Fourth, since the theory of possible selves is a multi-dimensional concept, it can help Korean American preachers identify the many different selves that might exist within their congregants. As alluded to earlier, the concept of the self has been presented conventionally as a duality which involves both a subject and an object50 or a dialectic referred to by James as “the knower” and “the known.”51 Others have argued that the self-concept embodies “a disrupted, plural, divided existence; the simultaneous existence of many selves.”52 Notably, Jan Hendrik van den Berg in his book Divided Existence and Complex Society suggests that the Industrial Revolution divided and pluralized the dynamics of social structure leading to a major shift in how people understood “the concept of the human mind.”53 He writes: “The industrial revolution is the result of the division of labour, which in its turn is the result of a general division.

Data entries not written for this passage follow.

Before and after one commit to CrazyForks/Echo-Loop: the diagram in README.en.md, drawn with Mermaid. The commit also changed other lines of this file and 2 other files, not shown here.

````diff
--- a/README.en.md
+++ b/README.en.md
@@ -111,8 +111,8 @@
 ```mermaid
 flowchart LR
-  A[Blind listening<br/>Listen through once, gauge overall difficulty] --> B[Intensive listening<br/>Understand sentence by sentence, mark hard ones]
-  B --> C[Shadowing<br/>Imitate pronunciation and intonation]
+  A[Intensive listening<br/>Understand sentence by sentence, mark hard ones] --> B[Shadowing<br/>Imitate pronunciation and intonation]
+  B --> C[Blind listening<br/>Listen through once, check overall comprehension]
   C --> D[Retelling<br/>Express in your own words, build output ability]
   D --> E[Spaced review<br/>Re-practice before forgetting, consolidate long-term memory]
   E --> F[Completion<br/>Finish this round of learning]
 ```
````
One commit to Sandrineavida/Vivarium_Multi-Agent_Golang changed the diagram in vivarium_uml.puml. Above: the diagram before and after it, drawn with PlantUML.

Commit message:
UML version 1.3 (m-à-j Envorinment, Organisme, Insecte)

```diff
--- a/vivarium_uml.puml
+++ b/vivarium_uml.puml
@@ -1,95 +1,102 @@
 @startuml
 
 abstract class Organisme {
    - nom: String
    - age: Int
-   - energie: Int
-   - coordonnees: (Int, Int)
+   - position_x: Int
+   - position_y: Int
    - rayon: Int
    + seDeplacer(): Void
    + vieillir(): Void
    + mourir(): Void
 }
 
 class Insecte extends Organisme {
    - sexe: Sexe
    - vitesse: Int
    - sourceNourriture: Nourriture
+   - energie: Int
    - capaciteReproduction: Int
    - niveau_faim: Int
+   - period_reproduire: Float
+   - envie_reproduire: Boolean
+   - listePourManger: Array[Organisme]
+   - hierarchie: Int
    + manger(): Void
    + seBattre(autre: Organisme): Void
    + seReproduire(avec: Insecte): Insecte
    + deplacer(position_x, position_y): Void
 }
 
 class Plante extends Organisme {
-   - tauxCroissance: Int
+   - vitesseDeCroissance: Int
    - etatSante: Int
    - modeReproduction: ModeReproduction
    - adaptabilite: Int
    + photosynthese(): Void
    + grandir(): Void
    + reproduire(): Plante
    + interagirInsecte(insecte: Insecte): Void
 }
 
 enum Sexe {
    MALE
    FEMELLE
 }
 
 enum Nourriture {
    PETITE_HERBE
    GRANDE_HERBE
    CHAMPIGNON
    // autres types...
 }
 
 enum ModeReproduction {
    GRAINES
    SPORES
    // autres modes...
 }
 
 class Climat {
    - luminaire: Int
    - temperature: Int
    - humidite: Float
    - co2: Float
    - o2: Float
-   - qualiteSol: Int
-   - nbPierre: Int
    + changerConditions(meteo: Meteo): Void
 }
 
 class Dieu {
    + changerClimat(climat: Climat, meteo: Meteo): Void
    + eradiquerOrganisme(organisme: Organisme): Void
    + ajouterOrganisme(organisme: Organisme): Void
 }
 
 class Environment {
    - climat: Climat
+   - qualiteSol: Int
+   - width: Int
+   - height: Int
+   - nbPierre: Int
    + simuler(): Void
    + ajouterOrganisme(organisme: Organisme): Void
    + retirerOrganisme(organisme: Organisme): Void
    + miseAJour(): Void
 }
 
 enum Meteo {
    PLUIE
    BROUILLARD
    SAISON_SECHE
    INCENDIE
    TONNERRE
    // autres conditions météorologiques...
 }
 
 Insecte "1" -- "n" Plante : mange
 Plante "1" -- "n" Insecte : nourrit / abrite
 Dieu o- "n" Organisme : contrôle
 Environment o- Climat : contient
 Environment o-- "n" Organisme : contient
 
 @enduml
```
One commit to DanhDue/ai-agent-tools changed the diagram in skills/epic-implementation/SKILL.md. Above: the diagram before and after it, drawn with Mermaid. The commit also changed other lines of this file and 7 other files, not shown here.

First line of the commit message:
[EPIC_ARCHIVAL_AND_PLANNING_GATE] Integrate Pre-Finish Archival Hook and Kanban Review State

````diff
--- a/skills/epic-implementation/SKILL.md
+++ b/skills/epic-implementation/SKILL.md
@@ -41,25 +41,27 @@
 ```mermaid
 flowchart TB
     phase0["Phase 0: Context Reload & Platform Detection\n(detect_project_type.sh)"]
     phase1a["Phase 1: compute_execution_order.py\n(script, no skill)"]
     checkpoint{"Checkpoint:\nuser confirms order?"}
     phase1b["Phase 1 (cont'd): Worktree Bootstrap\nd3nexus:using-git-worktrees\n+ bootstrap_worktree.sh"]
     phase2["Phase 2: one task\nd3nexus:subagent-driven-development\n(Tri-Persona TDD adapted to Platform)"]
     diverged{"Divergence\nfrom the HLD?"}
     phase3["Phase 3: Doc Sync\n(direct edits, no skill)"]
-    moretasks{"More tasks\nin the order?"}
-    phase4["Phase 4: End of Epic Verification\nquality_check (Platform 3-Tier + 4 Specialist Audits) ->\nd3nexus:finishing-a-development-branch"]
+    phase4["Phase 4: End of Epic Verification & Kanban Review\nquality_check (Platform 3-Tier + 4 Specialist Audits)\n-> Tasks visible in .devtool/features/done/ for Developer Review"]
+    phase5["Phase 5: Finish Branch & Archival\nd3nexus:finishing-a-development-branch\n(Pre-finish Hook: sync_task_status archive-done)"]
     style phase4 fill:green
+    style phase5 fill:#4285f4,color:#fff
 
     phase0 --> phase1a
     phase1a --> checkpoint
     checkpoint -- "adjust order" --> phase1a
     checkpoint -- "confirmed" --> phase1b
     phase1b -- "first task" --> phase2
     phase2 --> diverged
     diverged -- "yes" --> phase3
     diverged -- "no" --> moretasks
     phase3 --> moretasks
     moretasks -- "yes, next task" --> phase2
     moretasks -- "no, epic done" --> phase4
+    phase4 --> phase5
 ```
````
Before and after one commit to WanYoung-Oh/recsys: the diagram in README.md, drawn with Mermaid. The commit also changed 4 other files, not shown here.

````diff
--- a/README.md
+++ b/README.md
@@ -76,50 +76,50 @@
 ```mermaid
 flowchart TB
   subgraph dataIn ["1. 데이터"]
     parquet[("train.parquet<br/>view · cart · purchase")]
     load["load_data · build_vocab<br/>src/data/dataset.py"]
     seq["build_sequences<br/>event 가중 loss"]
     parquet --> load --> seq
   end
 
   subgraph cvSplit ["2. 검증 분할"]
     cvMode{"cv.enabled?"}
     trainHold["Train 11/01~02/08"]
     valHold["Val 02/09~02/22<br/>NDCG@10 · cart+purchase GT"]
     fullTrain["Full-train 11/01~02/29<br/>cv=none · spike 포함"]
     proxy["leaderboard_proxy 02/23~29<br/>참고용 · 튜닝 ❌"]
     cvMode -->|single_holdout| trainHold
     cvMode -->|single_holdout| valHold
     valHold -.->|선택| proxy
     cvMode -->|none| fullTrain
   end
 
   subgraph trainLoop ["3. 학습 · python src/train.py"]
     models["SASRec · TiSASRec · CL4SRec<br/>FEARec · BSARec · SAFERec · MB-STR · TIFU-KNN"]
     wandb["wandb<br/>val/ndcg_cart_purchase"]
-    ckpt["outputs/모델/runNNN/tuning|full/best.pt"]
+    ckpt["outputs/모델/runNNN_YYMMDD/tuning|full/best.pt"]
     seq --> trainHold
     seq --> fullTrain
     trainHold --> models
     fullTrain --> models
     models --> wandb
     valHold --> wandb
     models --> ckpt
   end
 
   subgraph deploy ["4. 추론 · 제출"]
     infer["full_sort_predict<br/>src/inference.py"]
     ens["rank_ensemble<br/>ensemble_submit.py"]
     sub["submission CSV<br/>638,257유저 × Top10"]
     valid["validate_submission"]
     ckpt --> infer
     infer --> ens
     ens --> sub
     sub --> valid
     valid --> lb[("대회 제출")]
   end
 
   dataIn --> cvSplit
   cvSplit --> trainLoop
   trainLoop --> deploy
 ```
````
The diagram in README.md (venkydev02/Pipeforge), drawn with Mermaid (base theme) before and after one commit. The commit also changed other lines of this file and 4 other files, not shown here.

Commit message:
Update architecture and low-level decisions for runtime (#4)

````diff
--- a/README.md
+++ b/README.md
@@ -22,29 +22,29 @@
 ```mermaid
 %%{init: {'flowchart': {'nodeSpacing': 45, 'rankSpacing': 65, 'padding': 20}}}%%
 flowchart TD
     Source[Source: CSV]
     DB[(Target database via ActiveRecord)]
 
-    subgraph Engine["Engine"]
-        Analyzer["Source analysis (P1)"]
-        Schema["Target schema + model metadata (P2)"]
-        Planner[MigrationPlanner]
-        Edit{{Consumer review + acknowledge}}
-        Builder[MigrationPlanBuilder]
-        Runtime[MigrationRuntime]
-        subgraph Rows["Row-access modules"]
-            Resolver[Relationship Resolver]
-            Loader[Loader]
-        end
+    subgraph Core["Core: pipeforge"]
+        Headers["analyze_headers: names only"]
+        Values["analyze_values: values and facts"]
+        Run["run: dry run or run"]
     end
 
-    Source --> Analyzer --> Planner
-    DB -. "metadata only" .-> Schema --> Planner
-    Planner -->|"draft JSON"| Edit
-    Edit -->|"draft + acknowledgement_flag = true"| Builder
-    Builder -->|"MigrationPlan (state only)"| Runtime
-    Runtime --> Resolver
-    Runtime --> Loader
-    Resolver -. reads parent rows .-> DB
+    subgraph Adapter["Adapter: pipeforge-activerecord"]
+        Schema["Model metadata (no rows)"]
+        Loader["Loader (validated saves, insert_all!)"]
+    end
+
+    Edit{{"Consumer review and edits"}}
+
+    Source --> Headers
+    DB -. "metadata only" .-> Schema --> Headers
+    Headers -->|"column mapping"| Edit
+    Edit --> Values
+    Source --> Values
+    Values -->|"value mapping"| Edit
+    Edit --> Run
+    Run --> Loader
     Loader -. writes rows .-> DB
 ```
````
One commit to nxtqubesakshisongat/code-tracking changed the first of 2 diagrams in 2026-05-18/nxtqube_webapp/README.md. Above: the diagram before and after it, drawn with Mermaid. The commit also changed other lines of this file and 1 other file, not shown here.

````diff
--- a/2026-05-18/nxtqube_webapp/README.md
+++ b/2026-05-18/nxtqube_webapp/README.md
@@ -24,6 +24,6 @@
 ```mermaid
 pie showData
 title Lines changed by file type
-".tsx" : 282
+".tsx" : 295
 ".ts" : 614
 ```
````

First there was a desire to divide, to split, to sever, to disturb the unity (of whatever nature), then labour was disturbed, split up, divided and then came the machine.”54 For van den Berg, the machine became one of the primary catalysts that “divided numerous activities into part procedures” (van den Berg 1974, 96) which eventually orchestrated the “disintegrated, divided society” and the multiplicity of different selves (van den Berg 1974, 131).
- X, 226
- ISBN (PDF)
- ISBN (ePUB)
- ISBN (MOBI)
- ISBN (Hardcover)
- Publication date
- 2007 (June)
- USA Zweite Ausländergeneration Homiletik Koreaner Preaching Communication Korean American Congregational Study Possible Selve Ethnische Identität Second Generation Ethnic Study Kontextuelle Theologie
- New York, Bern, Berlin, Bruxelles, Oxford, Wien, 2021. X, 226 pp., 3 tables.